→ **Data provided**
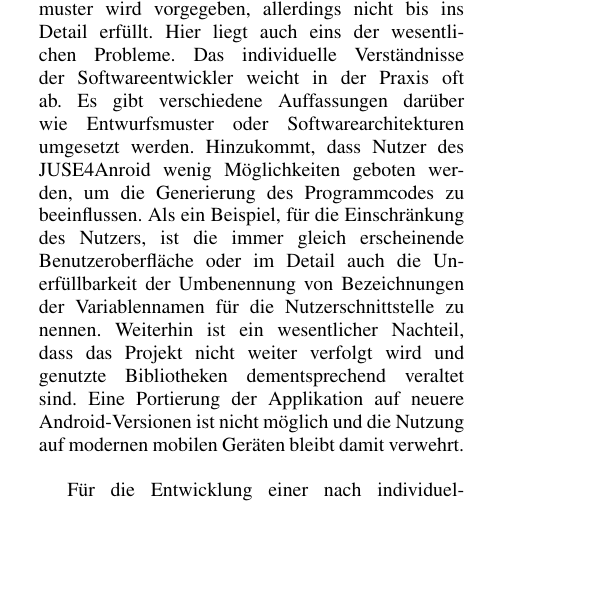
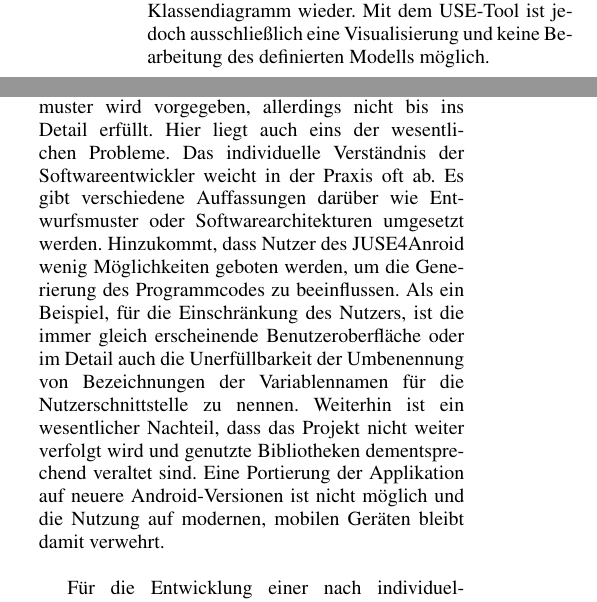
Before and after one commit to krebsf/ModellgetriebeneSoftwareEntwicklung, a LaTeX document (Dokumentation/ModellgetriebeneSWEntwicklungJUSE4Android.tex): part of one column of page 7 of 13 before the commit and two parts of the columns of pages 4 and 7 of 13 after it, the two joined at a grey line, cut at the place of the change, the shorter picture padded with empty space. Compiled offline with pdfLaTeX.

Commit message:
correct some spelling

```diff
--- a/Dokumentation/ModellgetriebeneSWEntwicklungJUSE4Android.tex
+++ b/Dokumentation/ModellgetriebeneSWEntwicklungJUSE4Android.tex
@@ -206,7 +206,7 @@ Die vollständige USE-Spezifikation kann in Listing \ref{lst:completeUSE} im Anh
 \subsection{USE-Tool}
 \label{sec:use_tool}
 
-Um eine Spezifikation auf nicht-formale Anforderungen zu validieren, kann ein Modell mithilfe des USE-Tools animiert werden. Direkt nach dem Import eines Modells erhält der Nutzer vom Tool ein Feedback über die Validität der UML- und OCL-Definitionen. Bei einer nicht gegebenen Validität werden Aussagen zur Zeile des Fehlers und ggf. über erwartete Ausdrücke gegeben. Neben der Validierung bietet das Tool weitere Möglichkeiten, wie z. B. die Visualisierung eines Klassen-, Sequenz- oder Objektdiagramms. In der Abbildung~\ref{fig:Grafik2} finden sich die im Kapitel~\ref{ssec:specification} definierten Klassen und Assoziationen als Klassendiagramm wieder.
+Um eine Spezifikation auf nicht-formale Anforderungen zu validieren, kann ein Modell mithilfe des USE-Tools animiert werden. Direkt nach dem Import eines Modells erhält der Nutzer vom Tool ein Feedback über die Validität der UML- und OCL-Definitionen. Bei einer nicht gegebenen Validität werden Aussagen zur Zeile des Fehlers und ggf. über erwartete Ausdrücke gegeben. Neben der Validierung bietet das Tool weitere Möglichkeiten, wie z. B. die Visualisierung eines Klassen-, Sequenz- oder Objektdiagramms. In der Abbildung~\ref{fig:Grafik2} finden sich die im Kapitel~\ref{ssec:specification} definierten Klassen und Assoziationen als Klassendiagramm wieder. Mit dem USE-Tool ist jedoch ausschließlich eine Visualisierung und keine Bearbeitung des definierten Modells möglich.
 
 \begin{figure}[!h]
 	\includegraphics[scale=.325]{pics/USE_class_diagram_v2.pdf}
@@ -305,7 +305,7 @@ Um eine darüber hinausgehende Anpassung der Oberfläche exemplarisch zu demonst
 Der vorliegende Artikel verfolgt den Ansatz der \textit{Model-driven architecture} über die Entwicklung eines USE-Modells mit OCL-Ausdrücken und der Generierung einer Android-Applikation mit dem Werkzeug JUSE4Android. Bei der Entwicklung der Applikation werden mehrere Fragen gestellt, die sich insbesondere mit der Möglichkeit der Beeinflussung der Generierung befassen. Weiterhin werden Softwarearchitektur und Entwurfsmuster untersucht.
 \\
 
-Im Großen und Ganzen ist festzustellen, dass JUSE4Anroid den Ansatz der MDA starr verfolgt. Wesentliche Programmierparadigmen und Code-Konventionen werden eingehalten. Zudem ist die Realisierung einer schlichten App mit einfachen Mitteln möglich. Die Einhaltung eines Entwurfsmuster wird vorgegeben, allerdings nicht bis ins Detail erfüllt. Hier liegt auch eins der wesentlichen Probleme. Das individuelle Verständnisse der Softwareentwickler weicht in der Praxis oft ab. Es gibt verschiedene Auffassungen darüber wie Entwurfsmuster oder Softwarearchitekturen umgesetzt werden. Hinzukommt, dass Nutzer des JUSE4Anroid wenig Möglichkeiten geboten werden, um die Generierung des Programmcodes zu beeinflussen. Als ein Beispiel, für die Einschränkung des Nutzers, ist die immer gleich erscheinende Benutzeroberfläche oder im Detail auch die Unerfüllbarkeit der Umbenennung von Bezeichnungen der Variablennamen für die Nutzerschnittstelle zu nennen. Weiterhin ist ein wesentlicher Nachteil, dass das Projekt nicht weiter verfolgt wird und genutzte Bibliotheken dementsprechend veraltet sind. Eine Portierung der Applikation auf neuere Android-Versionen ist nicht möglich und die Nutzung auf modernen mobilen Geräten bleibt damit verwehrt.
+Im Großen und Ganzen ist festzustellen, dass JUSE4Anroid den Ansatz der MDA starr verfolgt. Wesentliche Programmierparadigmen und Code-Konventionen werden eingehalten. Zudem ist die Realisierung einer schlichten App mit einfachen Mitteln möglich. Die Einhaltung eines Entwurfsmuster wird vorgegeben, allerdings nicht bis ins Detail erfüllt. Hier liegt auch eins der wesentlichen Probleme. Das individuelle Verständnis der Softwareentwickler weicht in der Praxis oft ab. Es gibt verschiedene Auffassungen darüber wie Entwurfsmuster oder Softwarearchitekturen umgesetzt werden. Hinzukommt, dass Nutzer des JUSE4Anroid wenig Möglichkeiten geboten werden, um die Generierung des Programmcodes zu beeinflussen. Als ein Beispiel, für die Einschränkung des Nutzers, ist die immer gleich erscheinende Benutzeroberfläche oder im Detail auch die Unerfüllbarkeit der Umbenennung von Bezeichnungen der Variablennamen für die Nutzerschnittstelle zu nennen. Weiterhin ist ein wesentlicher Nachteil, dass das Projekt nicht weiter verfolgt wird und genutzte Bibliotheken dementsprechend veraltet sind. Eine Portierung der Applikation auf neuere Android-Versionen ist nicht möglich und die Nutzung auf modernen, mobilen Geräten bleibt damit verwehrt.
 \\
 
 Für die Entwicklung einer nach individuellen Wünschen gestalteten, vollständigen Software ist die Verfolgung des Ansatzes von MDA über JUSE4Android ungeeignet. Allerdings könnte eine Möglichkeit der verwendbaren Nutzung darin bestehen, dass Softwarekomponenten und keine kompletten Applikationen generiert werden.
```
Also changed, not shown: Dokumentation/ModellgetriebeneSWEntwicklungJUSE4Android.tex (4 more changed lines).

→ **Task goal**
When pictures appear among the entries, skip them and copy all remaining text precisely.

→ **Response to this task**
Before and after one commit to krebsf/ModellgetriebeneSoftwareEntwicklung, a LaTeX document (Dokumentation/ModellgetriebeneSWEntwicklungJUSE4Android.tex): part of one column of page 7 of 13 before the commit and two parts of the columns of pages 4 and 7 of 13 after it, the two joined at a grey line, cut at the place of the change, the shorter picture padded with empty space. Compiled offline with pdfLaTeX.

Commit message:
correct some spelling

```diff
--- a/Dokumentation/ModellgetriebeneSWEntwicklungJUSE4Android.tex
+++ b/Dokumentation/ModellgetriebeneSWEntwicklungJUSE4Android.tex
@@ -206,7 +206,7 @@ Die vollständige USE-Spezifikation kann in Listing \ref{lst:completeUSE} im Anh
 \subsection{USE-Tool}
 \label{sec:use_tool}
 
-Um eine Spezifikation auf nicht-formale Anforderungen zu validieren, kann ein Modell mithilfe des USE-Tools animiert werden. Direkt nach dem Import eines Modells erhält der Nutzer vom Tool ein Feedback über die Validität der UML- und OCL-Definitionen. Bei einer nicht gegebenen Validität werden Aussagen zur Zeile des Fehlers und ggf. über erwartete Ausdrücke gegeben. Neben der Validierung bietet das Tool weitere Möglichkeiten, wie z. B. die Visualisierung eines Klassen-, Sequenz- oder Objektdiagramms. In der Abbildung~\ref{fig:Grafik2} finden sich die im Kapitel~\ref{ssec:specification} definierten Klassen und Assoziationen als Klassendiagramm wieder.
+Um eine Spezifikation auf nicht-formale Anforderungen zu validieren, kann ein Modell mithilfe des USE-Tools animiert werden. Direkt nach dem Import eines Modells erhält der Nutzer vom Tool ein Feedback über die Validität der UML- und OCL-Definitionen. Bei einer nicht gegebenen Validität werden Aussagen zur Zeile des Fehlers und ggf. über erwartete Ausdrücke gegeben. Neben der Validierung bietet das Tool weitere Möglichkeiten, wie z. B. die Visualisierung eines Klassen-, Sequenz- oder Objektdiagramms. In der Abbildung~\ref{fig:Grafik2} finden sich die im Kapitel~\ref{ssec:specification} definierten Klassen und Assoziationen als Klassendiagramm wieder. Mit dem USE-Tool ist jedoch ausschließlich eine Visualisierung und keine Bearbeitung des definierten Modells möglich.
 
 \begin{figure}[!h]
 	\includegraphics[scale=.325]{pics/USE_class_diagram_v2.pdf}
@@ -305,7 +305,7 @@ Um eine darüber hinausgehende Anpassung der Oberfläche exemplarisch zu demonst
 Der vorliegende Artikel verfolgt den Ansatz der \textit{Model-driven architecture} über die Entwicklung eines USE-Modells mit OCL-Ausdrücken und der Generierung einer Android-Applikation mit dem Werkzeug JUSE4Android. Bei der Entwicklung der Applikation werden mehrere Fragen gestellt, die sich insbesondere mit der Möglichkeit der Beeinflussung der Generierung befassen. Weiterhin werden Softwarearchitektur und Entwurfsmuster untersucht.
 \\
 
-Im Großen und Ganzen ist festzustellen, dass JUSE4Anroid den Ansatz der MDA starr verfolgt. Wesentliche Programmierparadigmen und Code-Konventionen werden eingehalten. Zudem ist die Realisierung einer schlichten App mit einfachen Mitteln möglich. Die Einhaltung eines Entwurfsmuster wird vorgegeben, allerdings nicht bis ins Detail erfüllt. Hier liegt auch eins der wesentlichen Probleme. Das individuelle Verständnisse der Softwareentwickler weicht in der Praxis oft ab. Es gibt verschiedene Auffassungen darüber wie Entwurfsmuster oder Softwarearchitekturen umgesetzt werden. Hinzukommt, dass Nutzer des JUSE4Anroid wenig Möglichkeiten geboten werden, um die Generierung des Programmcodes zu beeinflussen. Als ein Beispiel, für die Einschränkung des Nutzers, ist die immer gleich erscheinende Benutzeroberfläche oder im Detail auch die Unerfüllbarkeit der Umbenennung von Bezeichnungen der Variablennamen für die Nutzerschnittstelle zu nennen. Weiterhin ist ein wesentlicher Nachteil, dass das Projekt nicht weiter verfolgt wird und genutzte Bibliotheken dementsprechend veraltet sind. Eine Portierung der Applikation auf neuere Android-Versionen ist nicht möglich und die Nutzung auf modernen mobilen Geräten bleibt damit verwehrt.
+Im Großen und Ganzen ist festzustellen, dass JUSE4Anroid den Ansatz der MDA starr verfolgt. Wesentliche Programmierparadigmen und Code-Konventionen werden eingehalten. Zudem ist die Realisierung einer schlichten App mit einfachen Mitteln möglich. Die Einhaltung eines Entwurfsmuster wird vorgegeben, allerdings nicht bis ins Detail erfüllt. Hier liegt auch eins der wesentlichen Probleme. Das individuelle Verständnis der Softwareentwickler weicht in der Praxis oft ab. Es gibt verschiedene Auffassungen darüber wie Entwurfsmuster oder Softwarearchitekturen umgesetzt werden. Hinzukommt, dass Nutzer des JUSE4Anroid wenig Möglichkeiten geboten werden, um die Generierung des Programmcodes zu beeinflussen. Als ein Beispiel, für die Einschränkung des Nutzers, ist die immer gleich erscheinende Benutzeroberfläche oder im Detail auch die Unerfüllbarkeit der Umbenennung von Bezeichnungen der Variablennamen für die Nutzerschnittstelle zu nennen. Weiterhin ist ein wesentlicher Nachteil, dass das Projekt nicht weiter verfolgt wird und genutzte Bibliotheken dementsprechend veraltet sind. Eine Portierung der Applikation auf neuere Android-Versionen ist nicht möglich und die Nutzung auf modernen, mobilen Geräten bleibt damit verwehrt.
 \\
 
 Für die Entwicklung einer nach individuellen Wünschen gestalteten, vollständigen Software ist die Verfolgung des Ansatzes von MDA über JUSE4Android ungeeignet. Allerdings könnte eine Möglichkeit der verwendbaren Nutzung darin bestehen, dass Softwarekomponenten und keine kompletten Applikationen generiert werden.
```
Also changed, not shown: Dokumentation/ModellgetriebeneSWEntwicklungJUSE4Android.tex (4 more changed lines).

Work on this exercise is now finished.